AdLib: Education policy doesn't ad up
Improvements in creative standards in advertising should be made by starting with Ireland's education system, one of adland's top agency creative directors and a former teacher, says.
Chemistry's Emmet Wright, a judge at this year's Sharks international advertising festival, says Ireland's education system encourages and enforces a particular type of learning. Educators call it 'teaching to the test'. It's the 'sage on stage' instructor who lectures almost exclusively versus the 'guide on the side', who helps learners discover knowledge and steers them in ways that enrich them.
Wrights says as long as the points system dominates, creativity, imagination and emotional intelligence will remain less prized than the '3Rs'. "It's harmful and behind the times," Wright told AdLib, "and not just when it comes to producing advertising candidates".
The World Economic Forum claims the three most important career attributes for graduates in 2020 will be complex problem-solving, critical thinking and creativity. All three are vital in adland. An education framework which encourages problem-solving, resourcefulness, imagination and creativity would boost advertising.
Wright believes it's even more pertinent now given the challenges the business faces from artificial intelligence (AI). It's vital adland promotes emotional intelligence and empathy, key elements in creativity. The adman, whose foremost talent is copywriting, but who also waited on tables in the Unicorn restaurant in Dublin for five years, says agencies must bear some responsibility.
Strong client relationships allow agencies to produce a lot of good work. But there's still a need to push, persuade and sometimes argue for creativity. It's facile to suggest clients are the main obstacle. It's rarely that a client, faced with an idea that answered the brief, rejected the concept because it was 'creative'.
"Production values in radio ads are conspicuously bad," Wright says, "especially when it comes to writing, casting and voice performance. Not all the responsibility lies with agencies, but it's symptomatic of an attitude in creative industries where they forget that if standards fall, it's a race to the bottom."
Agencies shouldn't present work to clients made from user-generated content and smartphones. Holding a mirror up to an audience might reflect what they do, or their interests, but should adland reduce its role to holding up a mirror? If agencies value creativity, they must argue for the value they add.
Piyush Pandey, creative boss at Ogilvy Asia Pacific, defines the role of creativity as "to make messages easier to understand, faster to impact and enjoyable enough to adopt". That's what agencies do, why clients employ them and what adland should value.

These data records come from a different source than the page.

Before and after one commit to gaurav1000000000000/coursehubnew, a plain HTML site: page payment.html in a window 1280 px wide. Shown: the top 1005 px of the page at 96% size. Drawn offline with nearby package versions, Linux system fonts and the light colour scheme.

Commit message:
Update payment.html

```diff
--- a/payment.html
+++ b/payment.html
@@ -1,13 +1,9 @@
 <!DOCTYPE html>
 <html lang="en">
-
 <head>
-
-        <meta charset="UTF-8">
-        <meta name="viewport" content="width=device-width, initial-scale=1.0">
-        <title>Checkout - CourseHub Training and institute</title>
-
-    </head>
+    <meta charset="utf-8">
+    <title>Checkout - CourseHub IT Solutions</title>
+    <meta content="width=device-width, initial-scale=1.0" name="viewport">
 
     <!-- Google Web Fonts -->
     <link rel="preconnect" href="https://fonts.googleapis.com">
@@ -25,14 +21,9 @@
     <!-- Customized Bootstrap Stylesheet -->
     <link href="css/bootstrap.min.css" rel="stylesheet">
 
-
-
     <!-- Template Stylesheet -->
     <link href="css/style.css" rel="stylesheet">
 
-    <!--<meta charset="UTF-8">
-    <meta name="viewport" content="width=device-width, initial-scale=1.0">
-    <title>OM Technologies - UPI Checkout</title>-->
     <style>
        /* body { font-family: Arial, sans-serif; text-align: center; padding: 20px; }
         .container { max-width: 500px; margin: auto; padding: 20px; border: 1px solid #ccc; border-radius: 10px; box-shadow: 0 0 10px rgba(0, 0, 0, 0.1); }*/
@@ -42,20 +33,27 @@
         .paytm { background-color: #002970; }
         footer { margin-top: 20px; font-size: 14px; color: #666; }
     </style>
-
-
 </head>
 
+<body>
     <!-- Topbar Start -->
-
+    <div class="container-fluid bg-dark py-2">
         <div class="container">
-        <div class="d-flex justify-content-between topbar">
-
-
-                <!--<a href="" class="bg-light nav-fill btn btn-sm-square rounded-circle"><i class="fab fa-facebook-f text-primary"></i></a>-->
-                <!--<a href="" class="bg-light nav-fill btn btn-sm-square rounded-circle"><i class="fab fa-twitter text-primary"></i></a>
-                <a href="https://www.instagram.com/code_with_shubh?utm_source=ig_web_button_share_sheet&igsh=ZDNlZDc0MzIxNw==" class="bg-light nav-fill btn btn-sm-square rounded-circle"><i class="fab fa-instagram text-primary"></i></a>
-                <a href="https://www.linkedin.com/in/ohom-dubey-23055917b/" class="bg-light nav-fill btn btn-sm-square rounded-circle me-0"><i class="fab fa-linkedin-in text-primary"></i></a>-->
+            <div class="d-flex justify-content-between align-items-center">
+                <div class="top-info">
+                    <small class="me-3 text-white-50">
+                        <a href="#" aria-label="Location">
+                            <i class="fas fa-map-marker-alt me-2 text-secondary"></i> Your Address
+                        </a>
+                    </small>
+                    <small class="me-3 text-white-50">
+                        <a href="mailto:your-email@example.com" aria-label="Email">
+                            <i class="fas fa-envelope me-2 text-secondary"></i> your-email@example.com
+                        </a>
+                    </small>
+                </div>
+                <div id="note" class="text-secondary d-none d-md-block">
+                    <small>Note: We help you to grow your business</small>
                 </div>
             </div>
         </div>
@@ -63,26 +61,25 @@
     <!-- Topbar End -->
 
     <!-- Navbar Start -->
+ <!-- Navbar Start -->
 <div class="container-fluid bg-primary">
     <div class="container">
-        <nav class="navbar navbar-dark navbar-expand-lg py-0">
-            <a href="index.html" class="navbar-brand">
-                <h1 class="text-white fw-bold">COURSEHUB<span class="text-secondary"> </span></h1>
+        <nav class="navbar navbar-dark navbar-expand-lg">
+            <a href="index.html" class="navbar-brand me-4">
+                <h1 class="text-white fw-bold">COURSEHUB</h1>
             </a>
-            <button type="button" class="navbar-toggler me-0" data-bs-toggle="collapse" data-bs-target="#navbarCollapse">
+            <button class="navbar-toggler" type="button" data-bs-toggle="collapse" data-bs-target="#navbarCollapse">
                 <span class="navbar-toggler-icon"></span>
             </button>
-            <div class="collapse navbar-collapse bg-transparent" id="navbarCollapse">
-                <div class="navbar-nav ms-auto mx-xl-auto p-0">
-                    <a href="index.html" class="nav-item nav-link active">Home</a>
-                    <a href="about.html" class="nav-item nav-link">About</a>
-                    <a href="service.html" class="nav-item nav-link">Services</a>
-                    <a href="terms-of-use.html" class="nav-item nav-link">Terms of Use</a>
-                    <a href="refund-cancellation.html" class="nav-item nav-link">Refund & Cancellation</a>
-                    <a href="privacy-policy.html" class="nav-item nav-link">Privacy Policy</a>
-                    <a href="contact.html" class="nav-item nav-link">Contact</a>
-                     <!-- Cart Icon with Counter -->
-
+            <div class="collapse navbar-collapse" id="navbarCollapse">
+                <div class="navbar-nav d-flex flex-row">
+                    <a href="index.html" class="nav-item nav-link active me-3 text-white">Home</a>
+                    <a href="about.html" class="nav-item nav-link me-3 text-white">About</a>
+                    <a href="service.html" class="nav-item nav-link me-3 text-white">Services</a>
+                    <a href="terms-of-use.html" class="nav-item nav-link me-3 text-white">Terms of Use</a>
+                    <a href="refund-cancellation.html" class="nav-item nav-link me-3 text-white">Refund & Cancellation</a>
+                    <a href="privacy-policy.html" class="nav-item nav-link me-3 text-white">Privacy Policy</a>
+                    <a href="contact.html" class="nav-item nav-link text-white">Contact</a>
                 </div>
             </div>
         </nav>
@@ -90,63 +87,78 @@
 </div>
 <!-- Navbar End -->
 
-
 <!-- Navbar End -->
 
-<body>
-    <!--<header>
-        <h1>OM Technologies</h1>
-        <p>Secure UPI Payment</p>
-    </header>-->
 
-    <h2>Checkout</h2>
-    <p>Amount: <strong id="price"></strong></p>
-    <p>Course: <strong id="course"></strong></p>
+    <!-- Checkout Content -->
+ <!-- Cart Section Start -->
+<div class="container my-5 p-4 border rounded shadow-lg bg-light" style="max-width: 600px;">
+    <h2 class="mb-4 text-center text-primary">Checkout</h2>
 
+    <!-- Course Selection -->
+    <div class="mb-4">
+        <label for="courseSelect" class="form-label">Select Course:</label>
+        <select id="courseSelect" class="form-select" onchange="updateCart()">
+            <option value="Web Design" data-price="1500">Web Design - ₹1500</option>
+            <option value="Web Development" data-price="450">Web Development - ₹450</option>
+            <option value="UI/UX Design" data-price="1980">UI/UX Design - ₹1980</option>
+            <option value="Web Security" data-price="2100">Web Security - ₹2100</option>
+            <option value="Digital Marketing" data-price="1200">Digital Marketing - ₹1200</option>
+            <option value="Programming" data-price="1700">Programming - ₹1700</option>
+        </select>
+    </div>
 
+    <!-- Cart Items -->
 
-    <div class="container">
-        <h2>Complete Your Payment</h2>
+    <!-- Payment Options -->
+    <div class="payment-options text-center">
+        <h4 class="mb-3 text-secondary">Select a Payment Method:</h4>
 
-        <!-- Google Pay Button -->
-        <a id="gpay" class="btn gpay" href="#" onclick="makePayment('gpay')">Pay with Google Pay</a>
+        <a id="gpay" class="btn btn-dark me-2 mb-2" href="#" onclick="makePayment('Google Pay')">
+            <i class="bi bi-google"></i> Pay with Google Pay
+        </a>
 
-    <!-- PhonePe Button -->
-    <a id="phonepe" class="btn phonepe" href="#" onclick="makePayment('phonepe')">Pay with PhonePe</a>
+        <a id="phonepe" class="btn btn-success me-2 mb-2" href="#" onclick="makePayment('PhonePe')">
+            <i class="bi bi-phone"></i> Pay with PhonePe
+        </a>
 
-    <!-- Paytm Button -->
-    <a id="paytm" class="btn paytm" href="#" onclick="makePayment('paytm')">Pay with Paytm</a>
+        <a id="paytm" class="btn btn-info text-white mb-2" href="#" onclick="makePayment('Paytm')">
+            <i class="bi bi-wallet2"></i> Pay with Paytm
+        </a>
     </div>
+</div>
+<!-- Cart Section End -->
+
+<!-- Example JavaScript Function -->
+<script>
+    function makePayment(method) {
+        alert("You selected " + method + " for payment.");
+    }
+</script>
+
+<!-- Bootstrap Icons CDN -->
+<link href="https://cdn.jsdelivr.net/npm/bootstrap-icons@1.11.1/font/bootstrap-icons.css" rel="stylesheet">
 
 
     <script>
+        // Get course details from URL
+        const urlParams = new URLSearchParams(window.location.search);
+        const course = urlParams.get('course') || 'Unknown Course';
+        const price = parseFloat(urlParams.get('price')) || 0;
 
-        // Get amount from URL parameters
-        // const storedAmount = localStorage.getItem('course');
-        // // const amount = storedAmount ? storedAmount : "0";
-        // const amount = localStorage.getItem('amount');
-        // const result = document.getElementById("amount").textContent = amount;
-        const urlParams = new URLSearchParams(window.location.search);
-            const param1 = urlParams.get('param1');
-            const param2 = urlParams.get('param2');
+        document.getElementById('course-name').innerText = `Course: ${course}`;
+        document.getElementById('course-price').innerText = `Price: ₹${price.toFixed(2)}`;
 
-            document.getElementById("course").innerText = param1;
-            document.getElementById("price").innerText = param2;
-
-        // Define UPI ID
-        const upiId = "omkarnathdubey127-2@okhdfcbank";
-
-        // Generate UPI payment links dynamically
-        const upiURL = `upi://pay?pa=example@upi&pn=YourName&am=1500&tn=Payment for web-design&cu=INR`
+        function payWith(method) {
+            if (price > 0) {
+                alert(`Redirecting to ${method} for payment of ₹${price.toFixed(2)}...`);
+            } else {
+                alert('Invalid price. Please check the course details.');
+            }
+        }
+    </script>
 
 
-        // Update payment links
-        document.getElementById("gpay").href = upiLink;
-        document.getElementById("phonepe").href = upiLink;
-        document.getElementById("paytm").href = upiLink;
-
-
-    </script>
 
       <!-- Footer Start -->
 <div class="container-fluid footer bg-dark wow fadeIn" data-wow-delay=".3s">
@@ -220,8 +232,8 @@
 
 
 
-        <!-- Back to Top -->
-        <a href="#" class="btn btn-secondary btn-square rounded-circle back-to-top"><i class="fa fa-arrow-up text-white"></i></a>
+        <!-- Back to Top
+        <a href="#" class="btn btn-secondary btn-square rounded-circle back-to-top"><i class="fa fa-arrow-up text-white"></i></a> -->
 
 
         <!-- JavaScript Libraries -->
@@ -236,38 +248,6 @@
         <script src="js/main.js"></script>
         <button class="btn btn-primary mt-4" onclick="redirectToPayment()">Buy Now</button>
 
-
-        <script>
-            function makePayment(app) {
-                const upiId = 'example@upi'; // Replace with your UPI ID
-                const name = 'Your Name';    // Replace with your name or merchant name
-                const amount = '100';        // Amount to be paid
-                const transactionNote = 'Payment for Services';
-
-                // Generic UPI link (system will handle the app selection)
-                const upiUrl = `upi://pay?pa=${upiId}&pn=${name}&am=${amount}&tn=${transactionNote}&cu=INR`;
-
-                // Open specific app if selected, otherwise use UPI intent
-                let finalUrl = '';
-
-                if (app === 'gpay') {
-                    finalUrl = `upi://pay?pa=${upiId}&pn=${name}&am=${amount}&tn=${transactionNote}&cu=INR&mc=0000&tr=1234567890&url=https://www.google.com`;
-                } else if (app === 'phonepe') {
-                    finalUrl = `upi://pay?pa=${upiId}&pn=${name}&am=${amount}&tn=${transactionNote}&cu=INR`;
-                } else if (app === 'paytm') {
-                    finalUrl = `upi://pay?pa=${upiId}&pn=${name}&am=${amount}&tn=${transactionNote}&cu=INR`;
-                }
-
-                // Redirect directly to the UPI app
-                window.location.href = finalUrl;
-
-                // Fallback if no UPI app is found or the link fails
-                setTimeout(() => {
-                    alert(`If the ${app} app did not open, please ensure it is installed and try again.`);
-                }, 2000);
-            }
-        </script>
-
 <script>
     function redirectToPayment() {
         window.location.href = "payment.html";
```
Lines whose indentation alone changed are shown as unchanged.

When it comes to rewards, Irish people are 'me feiners' with 69pc of adults preferring to reward themselves, with only 13pc saying they prefer to reward a friend. Just one in 20 are shy when it comes to treating themselves, admitting they don't always claim rewards. Some 73pc are members of reward programmes and regularly use their loyalty cards and reward apps.
The Empathy Research online survey for Three mobile pinpoints three personality types when it comes to rewards: savers, introverts and optimists. Ireland is a nation of savers as 64pc reward programme members claim the ability to save money is what they like about loyalty programmes.
Just 6pc are introverts. They like to get small tokens of appreciation but may not claim them unless it's easy to do so. One-in-three are in the optimist category - using programmes for the thrill of getting something for free.
Irish people appear to love their mammies, with 28pc revealing they would most like to share a reward with Brendan O'Carroll's Mrs Brown. Pop singer Ed Sheeran scores 24pc and actress Amy Huberman is on 22pc. The study shows 68pc reward themselves as a 'pick-me-up'.
While Three mobile and its agency Boys and Girls deserve bouquets for the excellent 'Air' ad (pictured), every time its 'Rewards' ad comes on the telly with all those colourful balls, it strikes me as a poor relation of the Sony Bravia 'Balls' masterpiece.
MediaCom Ireland has made three additions to its senior management team, with Simon Kennett as chief client officer, Iuliana Stere as senior digital account director and Paul Monteath as digital strategy director. Kennett was Northern Europe business lead on GSK at MediaCom London since 2013 and worked on the Tesco account for over 12 years. CEO Peter McPartlin said there's a real battle to recruit talent with wide experience. "We've done exceptionally well to add three individuals with depth and multi-market experience," McPartlin added.
Michael Cullen is editor of Marketing.ie; firstname.lastname@example.org